Public consultations on a caribou recovery strategy come to an end Wednesday but Environment Minister Peter Kent said he will likely extend the time the government has to sift through what its heard by an additional 30 days beyond the usual 30-day period.
That means it will be April before the government comes up with a recovery strategy to save a species driven out of its habitat by oilsands development and urban sprawl in booming western Canada.
Kent said he needed the additional time after more than 14,000 submissions were handed in during a consultation period on a draft recovery plan that began last September.
“I understand the impatience of those who would like snap decisions or faster decisions but we are doing our due diligence,” Kent said in an interview.
“One of the principle reasons for the extension was to properly consult with First Nations,” he said.
Critics oppose delay
There are currently about 32,000 boreal woodland caribou remaining in Canada, according to Environment Canada's latest survey. That number is a revised estimate from 36,000 a decade earlier. At least half of the caribou's range has been lost due to activities that disturb and fragment their forest habitat.
Some of the government's critics believe Kent is dragging his feet on the issue. Simon Dyer, policy director at the Pembina Institute, said there were immediate steps the government could have taken to halt the decline of the woodland caribou's population.
“Regardless of how long it takes to implement a recovery strategy what is critical is we need emergency protections for some of these herds in the interim, but the minister refused to do that,” Dyer said.
Oil sands development, road construction and other human activity are the primary threats to the woodland caribou in northern British Columbia and Alberta, according to a scientific review done by Environment Canada.
Alberta caribou herds are in the most danger of extinction and are classified as “very unlikely” to survive while herds in Saskatchewan are also in dire straits. The review found that the majority of the caribou herds elsewhere in Canada are in satisfactory shape and at self-sustaining levels.
Oil sands development threatens habitat
Alberta's oil sands region contains eight woodland caribou herds and according to Global Forest Watch 82 per cent of the Albertan caribou range has been leased for oil and gas development.
“We know that caribou have declined throughout the province, not just in the oil sands area but in other areas where caribou habitat has been damaged by massive wildfires, so we are trying to find ways to reduce the likelihood of human activities adding to that,” said Dave Ealey, spokesperson for Alberta's Sustainable Resource Development.
The Canadian Parks and Wilderness Society (CPAWS) delivered 32,000 Canadian signatures to Kent last week to ask him to strengthen the national strategy.
“This (petition) represents one person for every remaining boreal woodland caribou that remains in Canada,” said Eric Hebert-Daly, national executive director of CPAWS.
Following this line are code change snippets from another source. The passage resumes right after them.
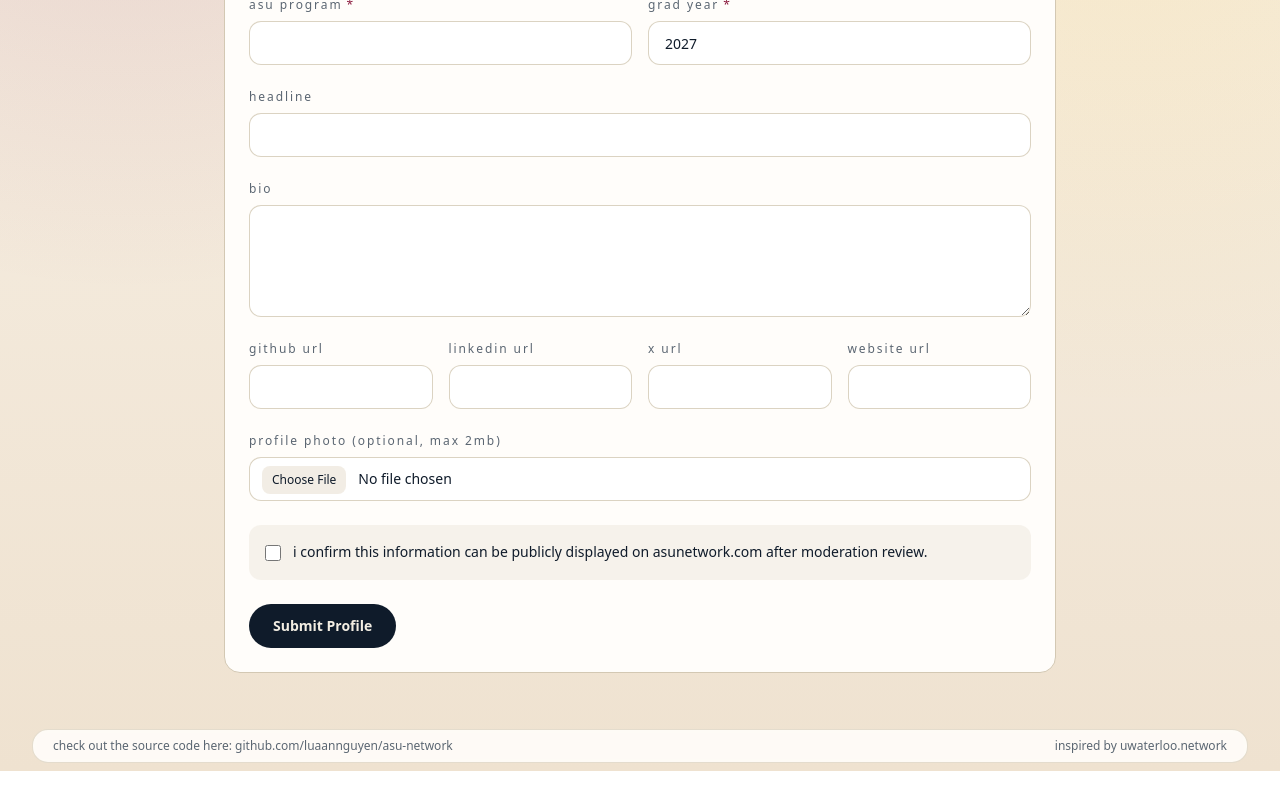
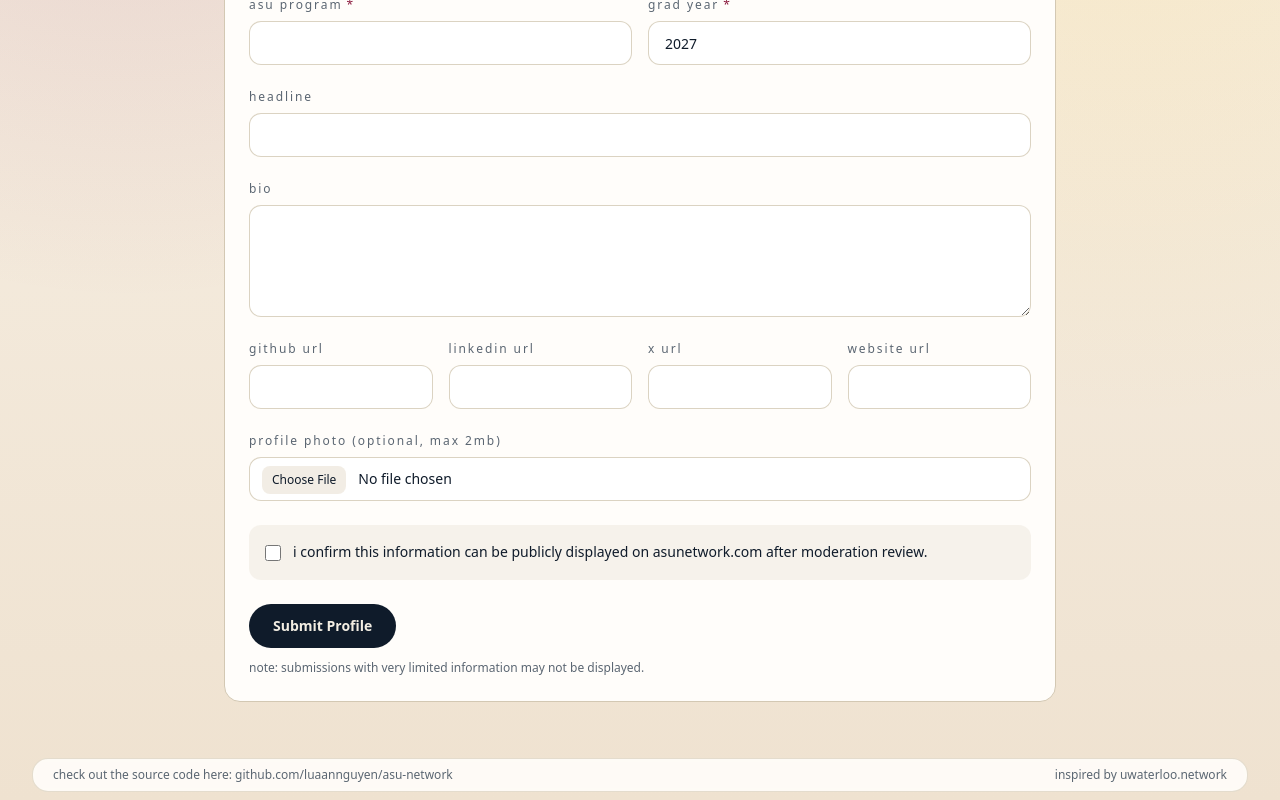
Before and after one commit to LuaanNguyen/asu-network, a Next.js app: page /join in a window 1280 px wide. Shown: the part 364-1164 px from the top of the page. Before the commit the page ends 1135 px from the top, so only its background shows below. Built offline with nearby package versions, Linux system fonts and the light colour scheme; no server answers.

Commit message:
copy: add submission quality note near join button

```diff
--- a/src/features/join/join-form.tsx
+++ b/src/features/join/join-form.tsx
@@ -308,6 +308,9 @@ export function JoinForm() {
         >
           {submitting ? "Submitting..." : "Submit Profile"}
         </button>
+        <p className="text-xs leading-relaxed text-muted">
+          note: submissions with very limited information may not be displayed.
+        </p>
 
         {status !== "idle" ? (
           <p
```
He said the government's draft strategy only requires the government to recover half of Canada's remaining boreal woodland caribou herds to self-sustaining levels.
“We are concerned the government may be prepared to sacrifice some herds instead of considering limits to industrial development.”
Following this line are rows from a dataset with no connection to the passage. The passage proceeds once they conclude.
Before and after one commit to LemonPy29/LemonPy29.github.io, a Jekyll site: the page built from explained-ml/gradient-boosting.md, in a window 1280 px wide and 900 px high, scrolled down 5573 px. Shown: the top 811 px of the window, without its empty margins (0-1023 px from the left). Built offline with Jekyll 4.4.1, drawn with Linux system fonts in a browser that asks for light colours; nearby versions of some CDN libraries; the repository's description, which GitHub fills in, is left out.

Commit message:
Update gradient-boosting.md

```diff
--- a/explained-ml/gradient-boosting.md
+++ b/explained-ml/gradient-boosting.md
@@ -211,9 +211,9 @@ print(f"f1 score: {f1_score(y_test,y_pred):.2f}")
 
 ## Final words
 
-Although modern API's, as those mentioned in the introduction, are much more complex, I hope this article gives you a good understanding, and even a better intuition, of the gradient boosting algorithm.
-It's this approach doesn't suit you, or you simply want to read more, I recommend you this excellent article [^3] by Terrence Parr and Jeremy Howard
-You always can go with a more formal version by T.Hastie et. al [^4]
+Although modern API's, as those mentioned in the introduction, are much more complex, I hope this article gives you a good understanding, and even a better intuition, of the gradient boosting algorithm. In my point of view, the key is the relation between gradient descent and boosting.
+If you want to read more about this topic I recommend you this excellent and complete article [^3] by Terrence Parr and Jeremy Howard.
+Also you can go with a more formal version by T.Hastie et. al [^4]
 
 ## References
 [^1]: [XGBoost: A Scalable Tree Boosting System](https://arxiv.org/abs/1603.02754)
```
He also said his organization is concerned about the government's proposed long-term survival rate for caribou populations.
“The draft strategy requires a 60 per cent chance of persistence when it comes to the survival of the woodland caribou, and for us 60 per cent is not sufficient, we should be aiming closer to 80 per cent.”
Kent said he has met with various oilsands operators to discuss a range of environmental issues including the recovery and protection of caribou herds.
“They are very serious as individual operators and they understand their responsibility to Canada's environmental regulations,” he said.
The government's report drew condemnation from many environmental groups for suggesting provinces could permit activities that destroy critical caribou habitat if they “provide a plan that will support stabilized local populations through the use of mortality and habitat management tools.”
These “management tools” include allowing a wolf cull to protect fragile caribou populations in conjunction with other strategies. Those strategies include poisoning wolves with baits laced with the deadly poison strychnine and allowing increased hunting of deer and moose, who share the caribou habitat.
“I have talked with my counter parts in Alberta and Saskatchewan and when we get to the final recovery plan we will see exactly how different recovery techniques have to be applied,” said Kent.
Officials in Alberta have emphasized that this program has not yet begun despite the fact wolves are currently controlled in the province.